Bibliography: Democracy (page 469 of 605)

This bibliography is selected and organized by the I'm with Jill website.  Some of the authors featured on this page include Susan Garnett Russell, Leon Benade, Christine Musselin, Kholoud Ahmed Saleem Khasawneh, Joseph C. Wegwert, Joan Bradbury, Dijana Tiplic, Liv Torunn Grindheim, Silvia Edling, and Shanti Elliott.

Saar, Ellu; Tçht, Kadri; Roosalu, Triin (2014). Institutional Barriers for Adults' Participation in Higher Education in Thirteen European Countries, Higher Education: The International Journal of Higher Education and Educational Planning. This study focuses on institutional barriers that adult learners experience while participating in higher education programmes. We developed a holistic measure of diversification, accessibility, flexibility and affordability of higher education for adults. Based on pre-economic-crisis data across Europe we then explored the impact of macro-level institutional factors on the formation of the barriers by national welfare state arrangements. We found that perceived barriers are the lowest in liberal and social democratic countries but highest in post-soviet ones, with other post-socialist countries and continental ones in between. While perception of various barriers can be lessened by increasing flexibility of the educational programmes, our findings still show that the level of perceived barriers remains high also in flexible systems, hence other characteristics of higher education systems seem to be of more relevance. Higher education diversification and better affordability of higher education system seems to predict lower level of institutional barriers for adult learners, indicating that these are the crucial aspects. Our study serves as a baseline for further studies on the effects of changes that have been put in place since, especially regarding the variety of national responses.   [More]  Descriptors: Foreign Countries, Higher Education, Adult Students, Barriers
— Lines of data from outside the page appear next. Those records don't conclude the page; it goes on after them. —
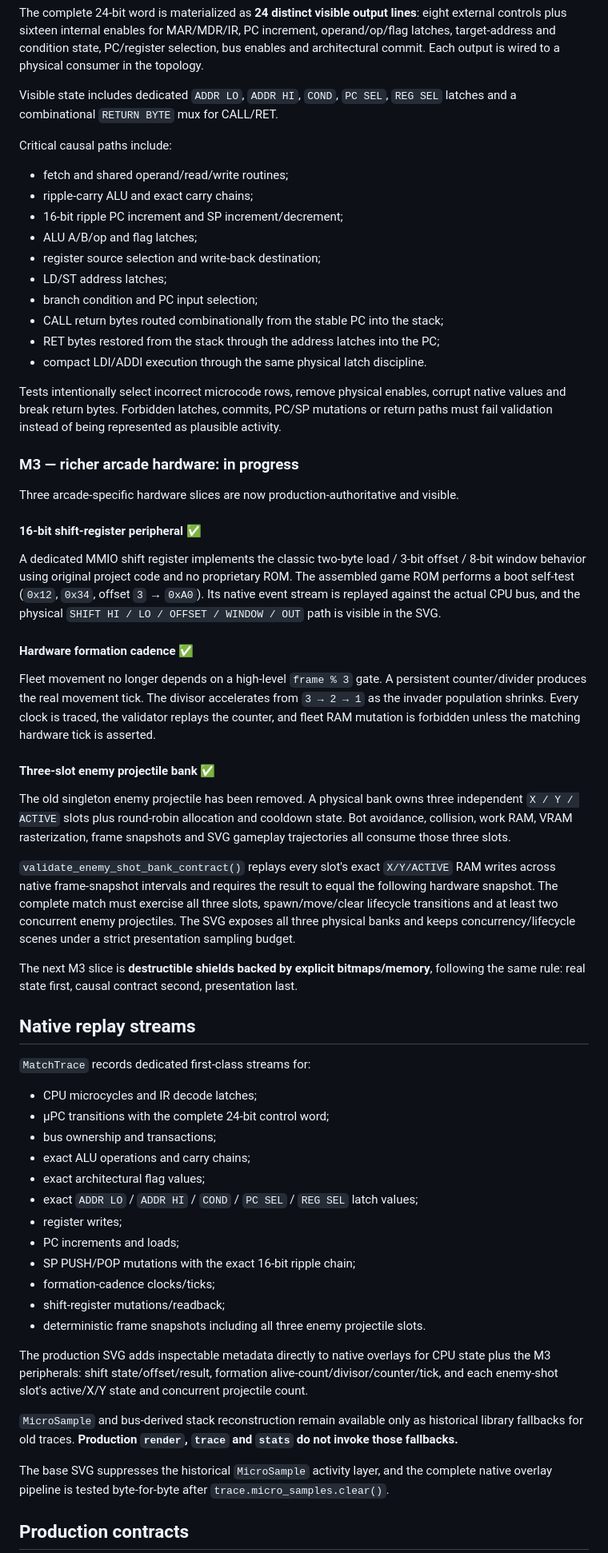
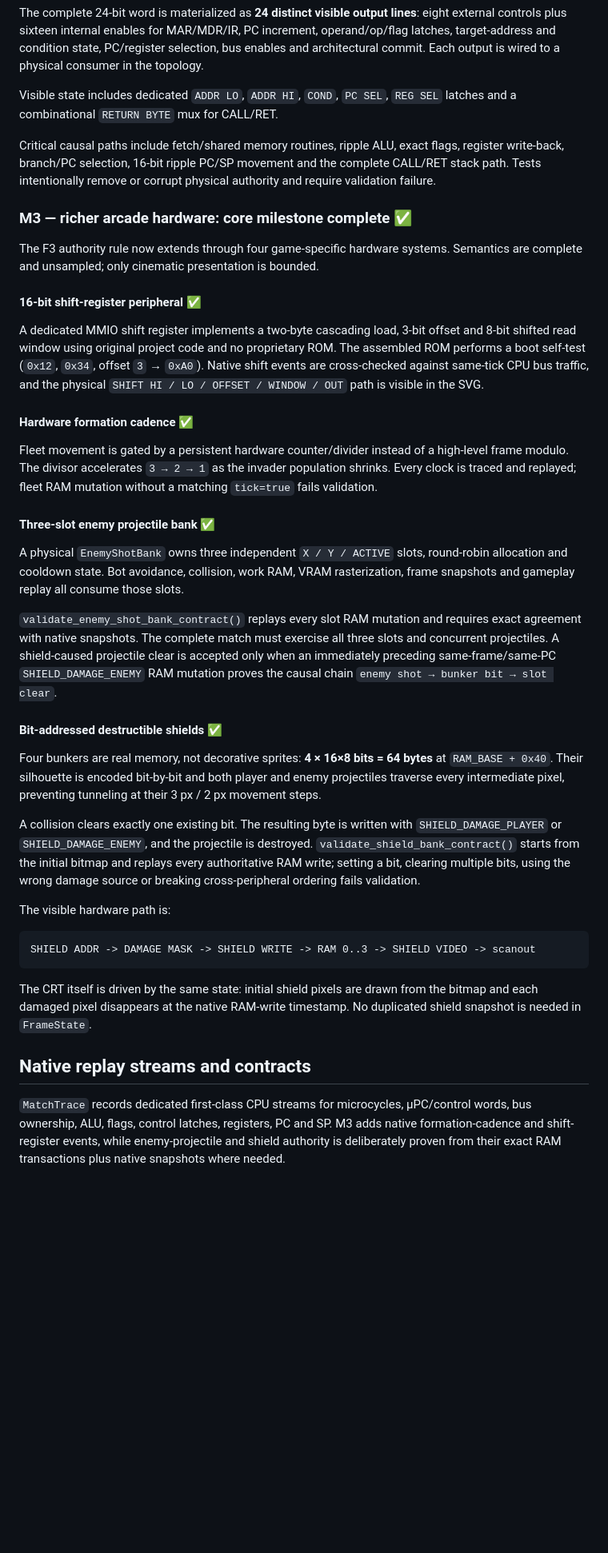
Before and after one commit to LeaderGRL/Leader_Invader, a Markdown page: README.md, the part around one of its changes. Shown at 80% size. Rendered like a GitHub page; blank space fills up the shorter version.

Commit message:
docs(m3): close authoritative arcade hardware milestone

````diff
--- a/README.md
+++ b/README.md
@@ -64,63 +64,41 @@ The complete 24-bit word is materialized as **24 distinct visible output lines**
 
 Visible state includes dedicated `ADDR LO`, `ADDR HI`, `COND`, `PC SEL`, `REG SEL` latches and a combinational `RETURN BYTE` mux for CALL/RET.
 
-Critical causal paths include:
+Critical causal paths include fetch/shared memory routines, ripple ALU, exact flags, register write-back, branch/PC selection, 16-bit ripple PC/SP movement and the complete CALL/RET stack path. Tests intentionally remove or corrupt physical authority and require validation failure.
 
-- fetch and shared operand/read/write routines;
-- ripple-carry ALU and exact carry chains;
-- 16-bit ripple PC increment and SP increment/decrement;
-- ALU A/B/op and flag latches;
-- register source selection and write-back destination;
-- LD/ST address latches;
-- branch condition and PC input selection;
-- CALL return bytes routed combinationally from the stable PC into the stack;
-- RET bytes restored from the stack through the address latches into the PC;
-- compact LDI/ADDI execution through the same physical latch discipline.
+### M3 — richer arcade hardware: core milestone complete ✅
 
-Tests intentionally select incorrect microcode rows, remove physical enables, corrupt native values and break return bytes. Forbidden latches, commits, PC/SP mutations or return paths must fail validation instead of being represented as plausible activity.
-
-### M3 — richer arcade hardware: in progress
-
-Three arcade-specific hardware slices are now production-authoritative and visible.
+The F3 authority rule now extends through four game-specific hardware systems. Semantics are complete and unsampled; only cinematic presentation is bounded.
 
 #### 16-bit shift-register peripheral ✅
 
-A dedicated MMIO shift register implements the classic two-byte load / 3-bit offset / 8-bit window behavior using original project code and no proprietary ROM. The assembled game ROM performs a boot self-test (`0x12`, `0x34`, offset `3` → `0xA0`). Its native event stream is replayed against the actual CPU bus, and the physical `SHIFT HI / LO / OFFSET / WINDOW / OUT` path is visible in the SVG.
+A dedicated MMIO shift register implements a two-byte cascading load, 3-bit offset and 8-bit shifted read window using original project code and no proprietary ROM. The assembled ROM performs a boot self-test (`0x12`, `0x34`, offset `3` → `0xA0`). Native shift events are cross-checked against same-tick CPU bus traffic, and the physical `SHIFT HI / LO / OFFSET / WINDOW / OUT` path is visible in the SVG.
 
 #### Hardware formation cadence ✅
 
-Fleet movement no longer depends on a high-level `frame % 3` gate. A persistent counter/divider produces the real movement tick. The divisor accelerates from `3 → 2 → 1` as the invader population shrinks. Every clock is traced, the validator replays the counter, and fleet RAM mutation is forbidden unless the matching hardware tick is asserted.
+Fleet movement is gated by a persistent hardware counter/divider instead of a high-level frame modulo. The divisor accelerates `3 → 2 → 1` as the invader population shrinks. Every clock is traced and replayed; fleet RAM mutation without a matching `tick=true` fails validation.
 
 #### Three-slot enemy projectile bank ✅
 
-The old singleton enemy projectile has been removed. A physical bank owns three independent `X / Y / ACTIVE` slots plus round-robin allocation and cooldown state. Bot avoidance, collision, work RAM, VRAM rasterization, frame snapshots and SVG gameplay trajectories all consume those three slots.
+A physical `EnemyShotBank` owns three independent `X / Y / ACTIVE` slots, round-robin allocation and cooldown state. Bot avoidance, collision, work RAM, VRAM rasterization, frame snapshots and gameplay replay all consume those slots.
 
-`validate_enemy_shot_bank_contract()` replays every slot's exact `X/Y/ACTIVE` RAM writes across native frame-snapshot intervals and requires the result to equal the following hardware snapshot. The complete match must exercise all three slots, spawn/move/clear lifecycle transitions and at least two concurrent enemy projectiles. The SVG exposes all three physical banks and keeps concurrency/lifecycle scenes under a strict presentation sampling budget.
+`validate_enemy_shot_bank_contract()` replays every slot RAM mutation and requires exact agreement with native snapshots. The complete match must exercise all three slots and concurrent projectiles. A shield-caused projectile clear is accepted only when an immediately preceding same-frame/same-PC `SHIELD_DAMAGE_ENEMY` RAM mutation proves the causal chain `enemy shot → bunker bit → slot clear`.
 
-The next M3 slice is **destructible shields backed by explicit bitmaps/memory**, following the same rule: real state first, causal contract second, presentation last.
+#### Bit-addressed destructible shields ✅
 
-## Native replay streams
+Four bunkers are real memory, not decorative sprites: **4 × 16×8 bits = 64 bytes** at `RAM_BASE + 0x40`. Their silhouette is encoded bit-by-bit and both player and enemy projectiles traverse every intermediate pixel, preventing tunneling at their 3 px / 2 px movement steps.
 
-`MatchTrace` records dedicated first-class streams for:
+A collision clears exactly one existing bit. The resulting byte is written with `SHIELD_DAMAGE_PLAYER` or `SHIELD_DAMAGE_ENEMY`, and the projectile is destroyed. `validate_shield_bank_contract()` starts from the initial bitmap and replays every authoritative RAM write; setting a bit, clearing multiple bits, using the wrong damage source or breaking cross-peripheral ordering fails validation.
 
-- CPU microcycles and IR decode latches;
-- µPC transitions with the complete 24-bit control word;
-- bus ownership and transactions;
-- exact ALU operations and carry chains;
-- exact architectural flag values;
-- exact `ADDR LO` / `ADDR HI` / `COND` / `PC SEL` / `REG SEL` latch values;
-- register writes;
-- PC increments and loads;
-- SP PUSH/POP mutations with the exact 16-bit ripple chain;
-- formation-cadence clocks/ticks;
-- shift-register mutations/readback;
-- deterministic frame snapshots including all three enemy projectile slots.
+The visible hardware path is:
 
-The production SVG adds inspectable metadata directly to native overlays for CPU state plus the M3 peripherals: shift state/offset/result, formation alive-count/divisor/counter/tick, and each enemy-shot slot's active/X/Y state and concurrent projectile count.
+```text
+SHIELD ADDR -> DAMAGE MASK -> SHIELD WRITE -> RAM 0..3 -> SHIELD VIDEO -> scanout
+```
 
-`MicroSample` and bus-derived stack reconstruction remain available only as historical library fallbacks for old traces. **Production `render`, `trace` and `stats` do not invoke those fallbacks.**
+The CRT itself is driven by the same state: initial shield pixels are drawn from the bitmap and each damaged pixel disappears at the native RAM-write timestamp. No duplicated shield snapshot is needed in `FrameState`.
 
-The base SVG suppresses the historical `MicroSample` activity layer, and the complete native overlay pipeline is tested byte-for-byte after `trace.micro_samples.clear()`.
+## Native replay streams and contracts
 
-## Production contracts
+`MatchTrace` records dedicated first-class CPU streams for microcycles, µPC/control words, bus ownership, ALU, flags, control latches, registers, PC and SP. M3 adds native formation-cadence and shift-register events, while enemy-projectile and shield authority is deliberately proven from their exact RAM transactions plus native snapshots where needed.
 
````
Also changed, not shown: other parts of README.md (+26 -31 lines).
Grindheim, Liv Torunn (2014). "I Am Not Angry in the Kindergarten!" Interruptive Anger as Democratic Participation in Norwegian Kindergartens, Contemporary Issues in Early Childhood. This article calls into question the idyllic picture of Norwegian kindergartens where harmonious and joyful interaction is the preferred and normal way to participate. If taking children's right to democratic participation and freedom of expression seriously, anger can also be seen as a legitimate way of participating. Conflicts of interest, contradictory perspectives and children's resistance to adjusting to settled conventions are understood as important aspects of democratic participation. Episodes from fieldwork indicate that children who communicate what they regard as disrespect or injustice through anger are more often considered to be aggressive children who need to modify their emotions than communicators presenting an important message. This response to anger can be seen as a limiting condition for children's democratic participation. Children in kindergarten get angry and so interrupt this understanding of how children are supposed to interact and participate. In relations among children, however, anger seems to be more accepted. Nevertheless, anger appears to present both a temporary threat to friendship and the possibility of being heard.   [More]  Descriptors: Foreign Countries, Psychological Patterns, Emotional Response, Kindergarten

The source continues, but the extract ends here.